How To Maintain A “People-First” Company Culture — Even During A Crisis

POST WRITTEN BY
Jeff Webb

COVID-19 is challenging all of us in ways we have never been challenged before. This is also true for companies across America, and across the world, that are confronting difficult decisions, restructuring their workplaces and redefining their employees’ roles. Ultimately, company culture, or “how” a company does what it does, could determine which organizations are resilient enough to navigate crises like these and ultimately thrive in the “next normal.”

Much has been written (paywall) about the connections between positive workplace cultures, employee engagement, productivity and corporate success. As it turns out, one HBR article (paywall) highlighted that some of the best companies to work for have been those that have and maintain a culture of putting people — especially their customers and employees — first. Yes, these are unprecedented times. But, the same “people first” cultures that grow companies could be the ones that position them to effectively respond to crises like the coronavirus pandemic.

Over the years, we worked hard at my company to put our people first and create an egalitarian culture that gives all employees respect and the opportunity to contribute their maximum potential. Here are some of my suggestions for leaders as they look to support their employees during this pandemic (and any other crisis).

Keep Morale High

At the best of times, boosting employee morale can lead to happy, motivated employees who work harder and accomplish more as a team. Times like these are not the best of times. People are worried about their health and safety. They are worried about keeping their jobs and being able to pay their bills. They are worried for themselves, their families, their friends and their neighbors. A people-first workplace culture should recognize this and create new ways to keep morale high and employees connected to each other and their company.

Here are a few suggestions to get you started:

• Organize virtual team bonding activities. Perhaps your company organized happy hours. Or had a softball league. Or celebrated employee birthdays. Just because your team can’t congregate in-person doesn’t mean they won’t benefit from socializing with each other. With video conferencing software like Zoom and Google Hangouts, your team can stay connected not just for official business, but also for all of the bonding moments that contribute to great office culture.

• Relax policies. Families of all shapes and sizes are now sheltering in place together and trying to balance the demands of work and home. Children, pets, partners and roommates can all impact your employees’ ability to productively work from home. It is a period of adjustment for them, and it should be for you as well. Lead with compassion by considering each employee’s unique circumstances and doing what you can to be flexible — especially regarding their schedules.

• Provide wellness resources. There is no doubt that many of your employees will feel anxious and overwhelmed during a crisis. Some may have pre-existing mental health concerns that make them particularly vulnerable to the impacts of stress. Provide varied resources to support your employees’ well-being, whether those are tips on stress relief, virtual meditation sessions, reminders about employee assistance plans or access to professional counselors.

Overcommunicate
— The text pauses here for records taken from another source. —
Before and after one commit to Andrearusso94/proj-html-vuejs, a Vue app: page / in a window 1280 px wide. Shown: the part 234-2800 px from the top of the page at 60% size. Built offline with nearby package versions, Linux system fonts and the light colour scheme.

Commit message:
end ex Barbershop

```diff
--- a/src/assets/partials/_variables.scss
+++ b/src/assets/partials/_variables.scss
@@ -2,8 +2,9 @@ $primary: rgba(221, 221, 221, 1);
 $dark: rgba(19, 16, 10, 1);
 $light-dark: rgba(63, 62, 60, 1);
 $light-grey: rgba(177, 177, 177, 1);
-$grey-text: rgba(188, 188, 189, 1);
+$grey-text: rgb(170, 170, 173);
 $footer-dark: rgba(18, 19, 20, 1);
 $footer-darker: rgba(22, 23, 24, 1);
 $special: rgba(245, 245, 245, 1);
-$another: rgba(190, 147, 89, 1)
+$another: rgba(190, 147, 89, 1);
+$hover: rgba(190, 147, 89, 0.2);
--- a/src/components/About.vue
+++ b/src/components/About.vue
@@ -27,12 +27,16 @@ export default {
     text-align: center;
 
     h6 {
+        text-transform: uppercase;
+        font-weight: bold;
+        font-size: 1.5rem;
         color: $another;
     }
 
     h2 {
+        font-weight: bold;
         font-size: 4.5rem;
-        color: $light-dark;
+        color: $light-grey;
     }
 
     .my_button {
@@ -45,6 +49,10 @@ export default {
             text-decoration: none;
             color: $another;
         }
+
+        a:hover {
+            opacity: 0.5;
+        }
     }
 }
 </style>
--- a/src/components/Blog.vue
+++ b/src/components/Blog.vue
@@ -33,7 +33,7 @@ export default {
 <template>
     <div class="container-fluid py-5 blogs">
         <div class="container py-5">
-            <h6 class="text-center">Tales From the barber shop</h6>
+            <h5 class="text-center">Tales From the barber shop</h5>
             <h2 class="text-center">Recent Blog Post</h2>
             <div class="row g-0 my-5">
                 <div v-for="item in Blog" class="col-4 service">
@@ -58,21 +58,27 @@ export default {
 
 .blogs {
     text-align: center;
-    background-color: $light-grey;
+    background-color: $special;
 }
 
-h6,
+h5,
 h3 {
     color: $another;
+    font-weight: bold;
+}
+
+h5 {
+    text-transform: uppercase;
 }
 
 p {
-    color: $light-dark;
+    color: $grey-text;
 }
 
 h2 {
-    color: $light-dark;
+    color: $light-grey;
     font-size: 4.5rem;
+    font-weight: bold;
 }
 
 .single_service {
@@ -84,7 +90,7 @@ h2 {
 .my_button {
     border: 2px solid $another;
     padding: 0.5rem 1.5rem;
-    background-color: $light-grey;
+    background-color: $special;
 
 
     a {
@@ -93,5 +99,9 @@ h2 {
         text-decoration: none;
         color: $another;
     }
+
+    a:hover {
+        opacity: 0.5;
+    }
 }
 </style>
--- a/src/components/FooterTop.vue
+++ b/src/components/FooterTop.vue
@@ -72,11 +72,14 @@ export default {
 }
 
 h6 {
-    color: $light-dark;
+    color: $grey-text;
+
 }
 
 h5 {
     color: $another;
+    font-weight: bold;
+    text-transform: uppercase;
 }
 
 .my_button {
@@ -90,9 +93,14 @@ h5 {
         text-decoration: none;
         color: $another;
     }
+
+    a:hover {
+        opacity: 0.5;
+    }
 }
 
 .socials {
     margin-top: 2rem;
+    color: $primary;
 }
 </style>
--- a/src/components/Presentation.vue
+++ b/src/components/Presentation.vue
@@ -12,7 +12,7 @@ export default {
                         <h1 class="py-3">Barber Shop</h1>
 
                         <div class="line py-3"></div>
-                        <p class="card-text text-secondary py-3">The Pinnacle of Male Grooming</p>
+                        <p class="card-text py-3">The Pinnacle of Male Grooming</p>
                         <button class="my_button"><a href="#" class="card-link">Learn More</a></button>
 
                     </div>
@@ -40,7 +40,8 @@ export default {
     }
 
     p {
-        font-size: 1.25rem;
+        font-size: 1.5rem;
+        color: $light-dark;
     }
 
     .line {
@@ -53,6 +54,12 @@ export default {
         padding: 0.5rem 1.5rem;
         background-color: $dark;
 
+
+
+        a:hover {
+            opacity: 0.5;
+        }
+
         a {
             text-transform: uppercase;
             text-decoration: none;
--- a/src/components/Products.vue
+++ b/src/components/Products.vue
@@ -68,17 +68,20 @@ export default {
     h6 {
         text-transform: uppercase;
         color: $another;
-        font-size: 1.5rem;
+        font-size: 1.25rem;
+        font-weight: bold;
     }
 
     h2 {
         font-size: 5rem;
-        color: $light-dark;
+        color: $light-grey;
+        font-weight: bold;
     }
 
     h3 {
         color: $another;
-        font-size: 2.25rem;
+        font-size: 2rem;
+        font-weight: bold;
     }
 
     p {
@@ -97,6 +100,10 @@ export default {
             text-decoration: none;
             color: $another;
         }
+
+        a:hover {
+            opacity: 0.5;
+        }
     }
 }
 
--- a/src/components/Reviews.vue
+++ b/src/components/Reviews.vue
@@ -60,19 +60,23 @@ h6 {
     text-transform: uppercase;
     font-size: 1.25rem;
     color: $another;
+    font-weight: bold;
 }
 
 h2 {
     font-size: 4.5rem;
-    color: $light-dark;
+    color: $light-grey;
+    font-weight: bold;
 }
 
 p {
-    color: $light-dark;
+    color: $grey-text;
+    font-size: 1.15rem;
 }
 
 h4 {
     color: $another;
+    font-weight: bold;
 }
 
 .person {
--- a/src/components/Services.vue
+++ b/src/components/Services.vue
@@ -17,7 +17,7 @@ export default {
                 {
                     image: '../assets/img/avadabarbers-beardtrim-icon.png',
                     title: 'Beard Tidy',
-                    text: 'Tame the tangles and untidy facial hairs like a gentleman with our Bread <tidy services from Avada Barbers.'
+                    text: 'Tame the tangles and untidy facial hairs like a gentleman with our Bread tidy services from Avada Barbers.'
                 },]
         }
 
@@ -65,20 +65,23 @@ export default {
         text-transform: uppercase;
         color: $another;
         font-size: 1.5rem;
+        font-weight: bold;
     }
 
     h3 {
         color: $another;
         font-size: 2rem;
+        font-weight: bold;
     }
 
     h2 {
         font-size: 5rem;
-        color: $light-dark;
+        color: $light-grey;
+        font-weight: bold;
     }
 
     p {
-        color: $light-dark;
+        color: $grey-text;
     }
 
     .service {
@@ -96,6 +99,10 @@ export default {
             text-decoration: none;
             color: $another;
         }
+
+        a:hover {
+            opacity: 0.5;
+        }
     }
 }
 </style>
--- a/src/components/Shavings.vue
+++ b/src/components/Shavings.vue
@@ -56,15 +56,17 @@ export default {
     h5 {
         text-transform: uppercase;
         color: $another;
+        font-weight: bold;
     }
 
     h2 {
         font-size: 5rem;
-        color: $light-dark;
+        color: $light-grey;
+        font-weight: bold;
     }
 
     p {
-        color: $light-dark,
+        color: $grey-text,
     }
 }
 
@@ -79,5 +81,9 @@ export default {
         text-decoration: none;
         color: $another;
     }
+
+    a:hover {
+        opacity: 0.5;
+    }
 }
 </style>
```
These are uncharted waters for all of us. Don’t fall into the trap of under-communicating because you don’t have all the answers. No one is expecting you to. By communicating both what you do and do not know, you can demystify the situation for employees, put everyone’s minds at ease and provide hope for the future. What’s more, honesty breeds trust, and a 2018 study (via SHRM) found that employees who trust their employers are more likely to go above and beyond in their role by working longer hours. So, above all else, be honest and transparent with your employees. Keep them apprised of how things are going at the company and what you’re planning without sugar coating it.

To effectively overcommunicate, you can also consider:

• Establishing a consistent virtual meeting schedule for all employees: all-team meetings and town halls can go a long way toward ensuring that employees at all levels feel informed, respected and valued. They also create another opportunity for team bonding.

• Meeting with teams and direct reports at least once a week: more intimate and focused meetings provide direct access to leadership and the opportunity to ask questions and delve into specific concerns. They also allow leaders to reinforce important company messages.

• Putting things in writing: meetings allow for a human connection, but there are times when they are not practical. Be sure to also post or disseminate written information via channels such as email, a company intranet, collaboration tools like Slack or company Facebook channels.

Listen

Companies should listen to their employees and empower them to help make the company better. By showing employees that you care about what they think, you can create stronger buy-in for the initiatives you eventually prioritize. The stakes are very high during times of crisis, and your employees may be less vocal, so here are a few things you can do to invite their feedback:

• Hold open office hours. Set up a virtual “open-door policy” and make it clear that all employees are welcome to schedule time with you. You may get feedback and ideas in these sessions that you will never get in larger meetings, and the conversations can also serve as a great early-warning system.

• Create a “suggestion box.” Suggestion boxes are a way for employees to remain anonymous and share ideas, whether they’re big or small. Be sure to acknowledge each suggestion.

• Reward good ideas. If a team member comes up with a strategy that helps profit margins or company efficiency, reward them  even if it’s just with a public “thank you.”

No one knows exactly what the future will hold. But workplace culture can make or break a company’s success. It’s important to carry corporate culture through every phase of a company’s development, including through moments of crisis. There’s no silver bullet, but a people-first culture can keep employees inspired and engaged and create a healthier and more resilient workforce for the future.

Read the original article here.